And options – there are actually backlight options! Users can choose to keep everything lit between 10 and 90 seconds or (for those who prefer their contextual remotes unusable in the dark), disable the light completely. LED brightness can be adjusted between 8 different levels, starting at “deep navy blue” and working up to “Blue Man Group”. The [Light] button (which feels far improved from the over-firm one used on the MX-850) can also be used to turn the backlight off manually. If I had any objection, it would be that the light yellow printing used for the oh-so-important [Listen] and [Watch] keys do not allow the backlight to shine through. Still, this is otherwise one of the most impressive hard buttoned remotes to use in the dark.

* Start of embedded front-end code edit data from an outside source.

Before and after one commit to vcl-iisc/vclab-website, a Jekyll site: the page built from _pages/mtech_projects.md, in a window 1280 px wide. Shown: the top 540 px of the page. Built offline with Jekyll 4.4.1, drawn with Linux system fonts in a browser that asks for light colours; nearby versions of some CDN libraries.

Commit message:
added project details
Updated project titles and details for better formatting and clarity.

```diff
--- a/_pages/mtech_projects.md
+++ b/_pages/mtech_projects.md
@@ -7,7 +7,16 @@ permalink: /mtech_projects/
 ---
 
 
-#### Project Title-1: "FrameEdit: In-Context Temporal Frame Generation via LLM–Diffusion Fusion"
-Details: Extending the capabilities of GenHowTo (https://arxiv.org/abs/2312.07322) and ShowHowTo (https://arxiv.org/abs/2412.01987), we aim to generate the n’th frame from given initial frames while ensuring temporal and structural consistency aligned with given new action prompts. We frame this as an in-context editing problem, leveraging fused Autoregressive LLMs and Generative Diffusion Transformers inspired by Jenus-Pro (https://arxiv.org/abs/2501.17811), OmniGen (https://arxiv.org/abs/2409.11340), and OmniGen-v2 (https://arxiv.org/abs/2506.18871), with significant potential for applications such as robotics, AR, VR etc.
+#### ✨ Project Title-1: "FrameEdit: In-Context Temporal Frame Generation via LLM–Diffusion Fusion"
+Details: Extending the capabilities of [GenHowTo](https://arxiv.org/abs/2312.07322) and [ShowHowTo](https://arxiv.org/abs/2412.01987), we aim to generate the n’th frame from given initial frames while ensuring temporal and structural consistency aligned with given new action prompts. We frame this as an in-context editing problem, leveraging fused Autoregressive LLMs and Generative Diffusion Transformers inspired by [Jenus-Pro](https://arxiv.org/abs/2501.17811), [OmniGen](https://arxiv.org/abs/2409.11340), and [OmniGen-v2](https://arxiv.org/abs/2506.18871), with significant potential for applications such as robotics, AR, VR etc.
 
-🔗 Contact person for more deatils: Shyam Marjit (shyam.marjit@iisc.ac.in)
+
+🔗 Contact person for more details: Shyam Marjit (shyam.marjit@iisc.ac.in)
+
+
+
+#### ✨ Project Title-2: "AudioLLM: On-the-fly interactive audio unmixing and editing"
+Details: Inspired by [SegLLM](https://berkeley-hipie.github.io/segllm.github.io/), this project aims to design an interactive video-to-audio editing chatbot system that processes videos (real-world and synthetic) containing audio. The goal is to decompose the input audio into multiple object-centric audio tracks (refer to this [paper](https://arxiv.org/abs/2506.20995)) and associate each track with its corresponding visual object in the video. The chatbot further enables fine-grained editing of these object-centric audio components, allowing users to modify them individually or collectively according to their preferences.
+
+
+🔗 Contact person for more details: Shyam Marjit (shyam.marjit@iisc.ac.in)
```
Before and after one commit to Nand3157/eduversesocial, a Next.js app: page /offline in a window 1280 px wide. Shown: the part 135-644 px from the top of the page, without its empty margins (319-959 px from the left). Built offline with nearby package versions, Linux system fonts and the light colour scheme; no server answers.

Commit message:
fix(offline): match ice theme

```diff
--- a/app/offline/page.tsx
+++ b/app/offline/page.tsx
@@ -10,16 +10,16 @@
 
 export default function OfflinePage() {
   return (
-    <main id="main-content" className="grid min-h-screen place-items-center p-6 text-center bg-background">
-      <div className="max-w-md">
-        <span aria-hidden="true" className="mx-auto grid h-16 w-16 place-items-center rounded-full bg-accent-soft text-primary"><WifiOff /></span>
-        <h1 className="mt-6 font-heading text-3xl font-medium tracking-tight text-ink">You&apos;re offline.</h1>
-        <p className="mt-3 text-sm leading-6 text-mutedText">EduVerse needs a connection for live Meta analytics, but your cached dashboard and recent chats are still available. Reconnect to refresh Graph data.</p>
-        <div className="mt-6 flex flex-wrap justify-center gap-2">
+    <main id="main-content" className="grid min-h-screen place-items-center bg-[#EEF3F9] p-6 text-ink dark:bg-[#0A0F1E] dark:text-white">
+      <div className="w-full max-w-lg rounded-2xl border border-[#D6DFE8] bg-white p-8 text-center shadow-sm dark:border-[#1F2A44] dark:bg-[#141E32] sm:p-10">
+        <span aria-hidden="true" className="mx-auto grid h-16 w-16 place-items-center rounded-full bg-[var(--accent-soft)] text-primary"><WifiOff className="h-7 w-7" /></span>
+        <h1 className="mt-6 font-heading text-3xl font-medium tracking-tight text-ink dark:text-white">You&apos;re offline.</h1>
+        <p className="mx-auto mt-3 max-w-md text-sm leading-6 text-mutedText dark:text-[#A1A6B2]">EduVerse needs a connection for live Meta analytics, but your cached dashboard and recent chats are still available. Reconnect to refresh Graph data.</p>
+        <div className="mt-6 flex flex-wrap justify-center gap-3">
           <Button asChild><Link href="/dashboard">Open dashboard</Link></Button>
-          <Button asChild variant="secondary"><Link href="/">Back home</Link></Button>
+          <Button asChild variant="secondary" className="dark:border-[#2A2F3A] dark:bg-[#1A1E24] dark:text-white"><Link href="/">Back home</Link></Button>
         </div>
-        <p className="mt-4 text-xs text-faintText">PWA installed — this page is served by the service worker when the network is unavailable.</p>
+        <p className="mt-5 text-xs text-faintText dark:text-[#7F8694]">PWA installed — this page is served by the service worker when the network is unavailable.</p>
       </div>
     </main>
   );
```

The screen isn’t left without setup options either. It can have its contrast adjusted between 32 different levels, and can be configured to continually display content as with the MX-500 through 850 models, or shut off and save [admittedly minimal amounts of] power after 10 seconds through 20 minutes of inactivity. Thoughtfully, pressing one of the multi-purpose buttons when the screen is powered down will turn the remote on but not send the attached command. All other keys operate instantly regardless of the display’s state.
If desired the MX-900 can sound a beep tone whenever a key is pressed, the perfect feature for annoying those around you. The tone can be adjusted between three different volume levels that range from “squeaky key” to “heart monitor”, or turned off completely.
In Complete Control
When URC released their first computer programmable remote, the “they’d just as soon forget about it now” MX-1000 (read our review), it was configurable by either PC software or standalone editing. In fact, without the aid of a PC it was potentially the most configurable touchscreen remote produced. But the PC-based side of the equation failed to resolve nearly as impressively, even after a mulligan rewrite. Ever since, Universal Remote has concentrated on just one method of programming per remote, so when you buy one of their computer programmable models today don’t plan on doing too much without the assistance of a Windows XP or Vista-based system with an available USB port.
As mentioned earlier, the MX-900 is part of the company’s “Complete Control” series of professional grade remotes, which means that it’s primarily intended for custom installers. Due to a policy shift around the same time that the MX-900 was first introduced, this means that none of the company’s current Complete Control remotes ship with the requisite PC editing software on CD – instead, the authorized retailer or installer obtains this software direct from the manufacturer.
In the case of consumers purchasing a remote to program themselves, it’s up to the retailer to include the necessary software when they sell the product, either on CD or from a secured download site, and conversely up to the consumer to ensure that the retailer is an authorized vender and can actually provide said software. Authorized retailers can choose to give purchasers either the full “Live Update” edition of the software that can be updated instantly over the Internet, or a different “non updateable” version which omits that feature and may not be nearly as current.
In cases where the customer simply can’t obtain the software, Universal Remote maintains a last-resort download site for “non updateable” software that requires the remote’s serial number to access. So, you’ll want to check beforehand on exactly what you’ll be getting!